Stored data:

■ ■ ■ ■ ■ ■ ■

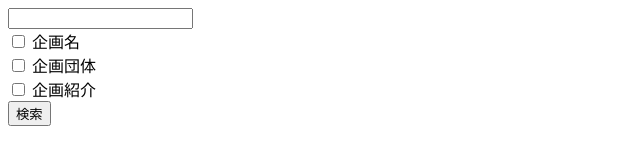
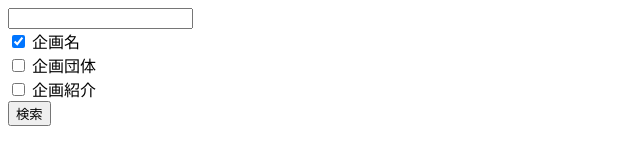
Before and after one commit to sudame/jsys17-search-system, a plain HTML site: page index.html in a window 1280 px wide. Shown: the full height of the page, 0-640 px from the left. Drawn offline with Linux system fonts and the light colour scheme.

Commit message:
企画名のチェックボックスをデフォルトでcheckedに

```diff
--- a/index.html
+++ b/index.html
@@ -13,7 +13,7 @@
 <body>
     <form action="" onsubmit="return false;">
         <input type="search" name="event_search" id="event_search"><br>
-        <input type="checkbox" name="include_event_name" id="include_event_name">
+        <input type="checkbox" name="include_event_name" id="include_event_name" checked>
         <label for="include_event_name">企画名</label> <br>
         <input type="checkbox" name="include_group_name" id="include_group_name">
         <label for="include_group_name">企画団体</label> <br>
```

■ ■ ■ ■ ■ ■ ■

WORK INSTRUCTION:
Exactly as written, set down each line of the records, leaving out the pictures.

SOLVED EXERCISE:
Before and after one commit to sudame/jsys17-search-system, a plain HTML site: page index.html in a window 1280 px wide. Shown: the full height of the page, 0-640 px from the left. Drawn offline with Linux system fonts and the light colour scheme.

Commit message:
企画名のチェックボックスをデフォルトでcheckedに

```diff
--- a/index.html
+++ b/index.html
@@ -13,7 +13,7 @@
 <body>
     <form action="" onsubmit="return false;">
         <input type="search" name="event_search" id="event_search"><br>
-        <input type="checkbox" name="include_event_name" id="include_event_name">
+        <input type="checkbox" name="include_event_name" id="include_event_name" checked>
         <label for="include_event_name">企画名</label> <br>
         <input type="checkbox" name="include_group_name" id="include_group_name">
         <label for="include_group_name">企画団体</label> <br>
```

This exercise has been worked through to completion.